A HSP (click here for my TEDx talk on HSP)...
A case study of a young female who would be classified as a HSP
"Fatima likes to throw herself in the arms of nature, she experiences the blueness of the oceans like nobody else. As she walks, she feels like trees bend just a little to talk to her. Mountains provide her with a sense of greatness, like there is something out there much bigger than humans.
When she enters a room, she is the first to notice odors, subtle sounds, and startles easily. When she watches TV series, she immerses herself in each of the characters. It takes her days to recalibrate her sense of self after watching a movie or reading a book.
She is an amazing teacher. However, when the principal observes her class, she gets overwhelmed and delivers her worst performance. The week before her menstrual cycle, she is very focused on her pelvic pain, and PMS causes her to be irritable, have foggy brain, and make poor decisions.
She is very conscientious, wants to avoid making mistakes at all costs. She is guarded around people so that she does not say anything wrong, which would make her very anxious. At the same time, she easily gets affected by others’ moods and stories."
Researchers linked this trait to positive qualities but also to mental illnesses
It is not surprising that this trait is found in artists, poets and is linked to giftedness, creativity and empathy. At the same time, a HSP is at a higher risk of depression and other mental illnesses.They are also at a higher risk of burnout, because they get easily overwhelmed. This is why it is critical to know if you are a HSP, so you can seek out relationships and environments that make you shine (see the last section).
The brain of a HSP is different
There are biological reasons for all the components of this trait. A HSP’s brain is wired differently and the nervous system is highly sensitive with a lower threshold for action (2). This hyper-excitability contributes to increased emotional reactivity, a lower threshold for sensory information (e.g. bothered by noise, or too much light), and increased awareness of subtleties (e.g. quick to notice odors).

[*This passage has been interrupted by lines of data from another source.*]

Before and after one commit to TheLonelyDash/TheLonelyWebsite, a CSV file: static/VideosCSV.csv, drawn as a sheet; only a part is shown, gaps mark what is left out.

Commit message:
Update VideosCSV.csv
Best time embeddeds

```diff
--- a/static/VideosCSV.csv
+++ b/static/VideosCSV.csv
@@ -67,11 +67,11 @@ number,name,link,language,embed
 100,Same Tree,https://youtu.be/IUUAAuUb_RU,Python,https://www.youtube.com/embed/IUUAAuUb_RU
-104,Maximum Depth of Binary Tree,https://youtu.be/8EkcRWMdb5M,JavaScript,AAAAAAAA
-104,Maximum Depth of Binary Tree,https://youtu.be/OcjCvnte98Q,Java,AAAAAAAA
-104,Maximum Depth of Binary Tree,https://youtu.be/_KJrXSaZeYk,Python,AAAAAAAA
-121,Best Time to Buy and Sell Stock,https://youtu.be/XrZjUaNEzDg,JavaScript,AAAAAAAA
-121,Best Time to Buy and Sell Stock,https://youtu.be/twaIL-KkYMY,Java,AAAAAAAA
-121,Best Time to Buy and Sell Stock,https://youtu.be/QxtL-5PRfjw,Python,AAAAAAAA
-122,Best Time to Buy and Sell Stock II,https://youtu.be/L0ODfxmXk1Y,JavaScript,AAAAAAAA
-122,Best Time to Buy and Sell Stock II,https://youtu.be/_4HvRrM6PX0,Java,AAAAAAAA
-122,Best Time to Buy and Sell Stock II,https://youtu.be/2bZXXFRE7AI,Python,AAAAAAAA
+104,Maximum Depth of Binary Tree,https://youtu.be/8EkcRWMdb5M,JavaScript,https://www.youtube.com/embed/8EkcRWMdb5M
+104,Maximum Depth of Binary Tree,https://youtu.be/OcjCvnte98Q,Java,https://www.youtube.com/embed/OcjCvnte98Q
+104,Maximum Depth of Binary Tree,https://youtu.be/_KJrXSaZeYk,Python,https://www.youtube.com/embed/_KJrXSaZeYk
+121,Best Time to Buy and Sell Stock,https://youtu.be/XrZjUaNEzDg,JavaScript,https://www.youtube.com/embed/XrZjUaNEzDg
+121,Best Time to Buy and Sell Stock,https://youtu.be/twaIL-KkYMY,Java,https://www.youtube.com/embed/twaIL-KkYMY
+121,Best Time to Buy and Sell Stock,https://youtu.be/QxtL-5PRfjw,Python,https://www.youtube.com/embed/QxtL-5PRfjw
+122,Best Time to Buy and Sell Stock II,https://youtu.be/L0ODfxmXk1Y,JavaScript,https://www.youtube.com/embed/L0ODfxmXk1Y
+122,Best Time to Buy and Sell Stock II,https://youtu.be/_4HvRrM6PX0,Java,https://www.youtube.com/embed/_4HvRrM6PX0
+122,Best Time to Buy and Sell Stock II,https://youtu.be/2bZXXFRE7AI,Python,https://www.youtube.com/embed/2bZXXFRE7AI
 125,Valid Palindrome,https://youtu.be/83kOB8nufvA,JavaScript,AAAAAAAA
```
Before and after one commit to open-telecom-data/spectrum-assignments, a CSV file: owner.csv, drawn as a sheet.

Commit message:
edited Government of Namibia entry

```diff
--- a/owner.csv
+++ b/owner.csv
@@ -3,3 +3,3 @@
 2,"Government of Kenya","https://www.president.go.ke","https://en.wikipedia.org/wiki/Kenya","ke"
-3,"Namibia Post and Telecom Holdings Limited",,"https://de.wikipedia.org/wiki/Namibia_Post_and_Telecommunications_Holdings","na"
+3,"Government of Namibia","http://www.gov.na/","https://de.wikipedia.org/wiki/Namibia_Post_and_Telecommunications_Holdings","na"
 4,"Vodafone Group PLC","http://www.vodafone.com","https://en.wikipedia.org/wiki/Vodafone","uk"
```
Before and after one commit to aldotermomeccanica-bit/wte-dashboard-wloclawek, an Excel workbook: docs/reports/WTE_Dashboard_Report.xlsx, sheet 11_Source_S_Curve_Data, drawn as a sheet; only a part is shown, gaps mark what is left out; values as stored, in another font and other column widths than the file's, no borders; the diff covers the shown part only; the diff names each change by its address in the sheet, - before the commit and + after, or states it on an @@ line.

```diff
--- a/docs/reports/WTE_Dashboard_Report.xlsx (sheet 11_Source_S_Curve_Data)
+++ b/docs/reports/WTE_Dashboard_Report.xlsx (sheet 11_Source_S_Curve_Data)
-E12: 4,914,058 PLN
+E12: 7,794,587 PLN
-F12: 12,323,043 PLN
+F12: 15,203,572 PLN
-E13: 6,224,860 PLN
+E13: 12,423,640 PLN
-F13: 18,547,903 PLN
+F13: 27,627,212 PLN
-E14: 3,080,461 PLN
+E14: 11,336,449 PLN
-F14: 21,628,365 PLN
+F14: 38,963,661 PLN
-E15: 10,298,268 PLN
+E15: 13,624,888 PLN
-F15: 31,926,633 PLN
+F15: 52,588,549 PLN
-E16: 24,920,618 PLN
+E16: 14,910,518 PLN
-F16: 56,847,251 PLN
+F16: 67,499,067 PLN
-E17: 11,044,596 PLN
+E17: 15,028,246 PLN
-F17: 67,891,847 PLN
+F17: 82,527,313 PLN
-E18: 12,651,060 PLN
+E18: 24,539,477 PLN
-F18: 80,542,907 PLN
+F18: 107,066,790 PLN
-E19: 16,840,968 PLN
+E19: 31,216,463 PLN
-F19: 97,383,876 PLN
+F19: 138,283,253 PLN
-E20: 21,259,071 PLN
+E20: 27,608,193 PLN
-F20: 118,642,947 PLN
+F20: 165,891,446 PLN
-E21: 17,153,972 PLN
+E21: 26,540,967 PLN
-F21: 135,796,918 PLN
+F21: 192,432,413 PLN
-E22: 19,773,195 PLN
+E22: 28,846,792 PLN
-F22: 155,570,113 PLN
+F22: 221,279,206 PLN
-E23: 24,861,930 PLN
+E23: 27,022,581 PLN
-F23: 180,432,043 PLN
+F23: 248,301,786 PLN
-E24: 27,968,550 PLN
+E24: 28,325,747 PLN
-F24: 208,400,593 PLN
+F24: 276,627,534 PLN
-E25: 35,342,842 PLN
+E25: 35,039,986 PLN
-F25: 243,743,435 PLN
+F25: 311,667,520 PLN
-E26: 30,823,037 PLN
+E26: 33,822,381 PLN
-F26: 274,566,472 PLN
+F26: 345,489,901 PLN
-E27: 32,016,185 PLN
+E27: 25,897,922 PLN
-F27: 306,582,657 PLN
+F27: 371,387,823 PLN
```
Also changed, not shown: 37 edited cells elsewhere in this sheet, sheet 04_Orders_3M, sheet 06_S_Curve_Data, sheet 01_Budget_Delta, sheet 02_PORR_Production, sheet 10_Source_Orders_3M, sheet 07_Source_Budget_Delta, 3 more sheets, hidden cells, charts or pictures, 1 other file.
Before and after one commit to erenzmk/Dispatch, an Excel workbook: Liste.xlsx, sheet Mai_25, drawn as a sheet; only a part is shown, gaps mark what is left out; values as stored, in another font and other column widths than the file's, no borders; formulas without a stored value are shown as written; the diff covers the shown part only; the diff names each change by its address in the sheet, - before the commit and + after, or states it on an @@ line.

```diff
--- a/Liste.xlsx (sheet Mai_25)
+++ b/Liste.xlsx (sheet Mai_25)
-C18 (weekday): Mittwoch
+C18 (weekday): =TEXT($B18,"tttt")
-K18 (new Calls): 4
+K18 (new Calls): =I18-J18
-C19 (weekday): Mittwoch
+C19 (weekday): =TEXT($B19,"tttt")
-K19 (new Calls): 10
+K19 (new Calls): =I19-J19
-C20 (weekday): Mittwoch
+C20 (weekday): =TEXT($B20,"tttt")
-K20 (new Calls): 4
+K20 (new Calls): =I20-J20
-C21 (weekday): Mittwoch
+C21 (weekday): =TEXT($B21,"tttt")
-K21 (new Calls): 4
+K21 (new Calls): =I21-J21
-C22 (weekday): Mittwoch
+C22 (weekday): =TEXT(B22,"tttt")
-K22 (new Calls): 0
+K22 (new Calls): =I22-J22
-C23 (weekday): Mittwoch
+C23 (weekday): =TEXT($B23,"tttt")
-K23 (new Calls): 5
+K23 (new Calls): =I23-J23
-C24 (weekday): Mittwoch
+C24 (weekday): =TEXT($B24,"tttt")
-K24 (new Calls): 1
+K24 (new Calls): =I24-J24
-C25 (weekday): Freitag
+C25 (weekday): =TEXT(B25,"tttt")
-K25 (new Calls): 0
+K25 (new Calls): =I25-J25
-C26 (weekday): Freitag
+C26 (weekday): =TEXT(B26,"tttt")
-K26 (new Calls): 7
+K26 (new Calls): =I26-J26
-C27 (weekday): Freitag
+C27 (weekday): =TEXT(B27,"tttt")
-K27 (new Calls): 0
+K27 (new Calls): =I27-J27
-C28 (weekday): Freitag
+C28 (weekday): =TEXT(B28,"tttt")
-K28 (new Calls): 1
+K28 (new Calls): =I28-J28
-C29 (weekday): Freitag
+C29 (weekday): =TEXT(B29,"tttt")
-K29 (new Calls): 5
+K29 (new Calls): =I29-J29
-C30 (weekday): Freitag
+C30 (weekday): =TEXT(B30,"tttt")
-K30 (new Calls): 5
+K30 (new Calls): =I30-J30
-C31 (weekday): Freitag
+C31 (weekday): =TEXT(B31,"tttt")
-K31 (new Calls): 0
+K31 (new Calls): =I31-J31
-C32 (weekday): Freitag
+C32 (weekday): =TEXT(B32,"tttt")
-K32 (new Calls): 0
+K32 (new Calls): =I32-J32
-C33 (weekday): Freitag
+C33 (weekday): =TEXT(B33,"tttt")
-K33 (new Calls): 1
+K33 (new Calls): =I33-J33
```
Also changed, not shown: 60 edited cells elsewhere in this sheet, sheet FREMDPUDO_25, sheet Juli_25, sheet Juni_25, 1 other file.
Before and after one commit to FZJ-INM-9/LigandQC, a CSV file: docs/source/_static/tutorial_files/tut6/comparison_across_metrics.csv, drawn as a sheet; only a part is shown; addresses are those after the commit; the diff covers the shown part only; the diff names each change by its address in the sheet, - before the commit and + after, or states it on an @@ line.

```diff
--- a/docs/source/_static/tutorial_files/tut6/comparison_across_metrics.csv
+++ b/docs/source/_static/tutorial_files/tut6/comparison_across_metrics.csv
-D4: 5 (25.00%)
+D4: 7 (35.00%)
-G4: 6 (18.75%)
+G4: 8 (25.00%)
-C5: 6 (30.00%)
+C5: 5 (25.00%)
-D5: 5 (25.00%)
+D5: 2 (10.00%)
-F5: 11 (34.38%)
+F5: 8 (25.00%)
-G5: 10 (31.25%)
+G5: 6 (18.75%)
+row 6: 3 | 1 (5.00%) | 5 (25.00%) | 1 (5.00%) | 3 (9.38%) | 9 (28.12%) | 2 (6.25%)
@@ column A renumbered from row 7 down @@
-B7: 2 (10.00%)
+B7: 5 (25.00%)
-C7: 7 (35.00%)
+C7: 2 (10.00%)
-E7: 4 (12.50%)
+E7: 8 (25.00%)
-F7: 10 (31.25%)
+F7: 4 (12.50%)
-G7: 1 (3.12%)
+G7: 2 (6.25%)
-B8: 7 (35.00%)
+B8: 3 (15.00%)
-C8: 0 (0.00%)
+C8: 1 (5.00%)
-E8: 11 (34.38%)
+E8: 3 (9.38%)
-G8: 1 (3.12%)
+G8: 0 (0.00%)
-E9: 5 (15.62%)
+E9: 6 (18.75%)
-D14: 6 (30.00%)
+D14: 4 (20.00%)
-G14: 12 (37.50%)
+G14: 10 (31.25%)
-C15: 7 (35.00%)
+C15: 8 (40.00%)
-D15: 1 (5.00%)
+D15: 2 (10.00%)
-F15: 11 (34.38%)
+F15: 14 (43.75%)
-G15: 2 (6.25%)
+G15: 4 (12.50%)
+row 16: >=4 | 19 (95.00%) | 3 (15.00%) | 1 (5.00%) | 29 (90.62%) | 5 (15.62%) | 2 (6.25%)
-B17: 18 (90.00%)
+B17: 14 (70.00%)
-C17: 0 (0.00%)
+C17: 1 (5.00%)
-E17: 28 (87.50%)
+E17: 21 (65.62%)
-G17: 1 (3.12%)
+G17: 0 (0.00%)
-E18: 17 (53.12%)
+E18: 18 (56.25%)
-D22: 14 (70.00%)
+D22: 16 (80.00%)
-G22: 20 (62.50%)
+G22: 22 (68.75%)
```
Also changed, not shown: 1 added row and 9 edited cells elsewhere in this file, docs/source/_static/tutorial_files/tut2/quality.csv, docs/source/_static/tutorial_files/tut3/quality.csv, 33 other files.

There are also changes at the macro brain level. The areas associated with this trait greatly overlap with the brain areas that support empathy! Also, they have a hyperactive insula, which explains their heightened awareness of their inner emotional states and bodily sensations. This hyperactivity explains their sensitivity to pain, hunger and caffeine.
How to make the most of your high sensitivity
Aron, E.N., Aron, A., Jagiellowicz, J., 2012. Sensory processing sensitivity: a review in the light of the evolution of biological responsivity. Pers. Soc. Psychol. Rev.16 (3), 262–282.
Pluess, M., Boniwell, I., 2015. Sensory-processing sensitivity predicts treatment response to a school-Based depression prevention program evidence of vantage sensitivity. Pers. Ind. Differ. 82, 40–45.
Homberg, J.R., Schubert, D. Asan, E. & Aron, E.N. (2016). Sensory porcessing sensitivity and serotonin gene variance: Insights into mechanisms shaping environmental sensitivity. Neuroscience and Biobehavioral Reviews. 71, 472-483.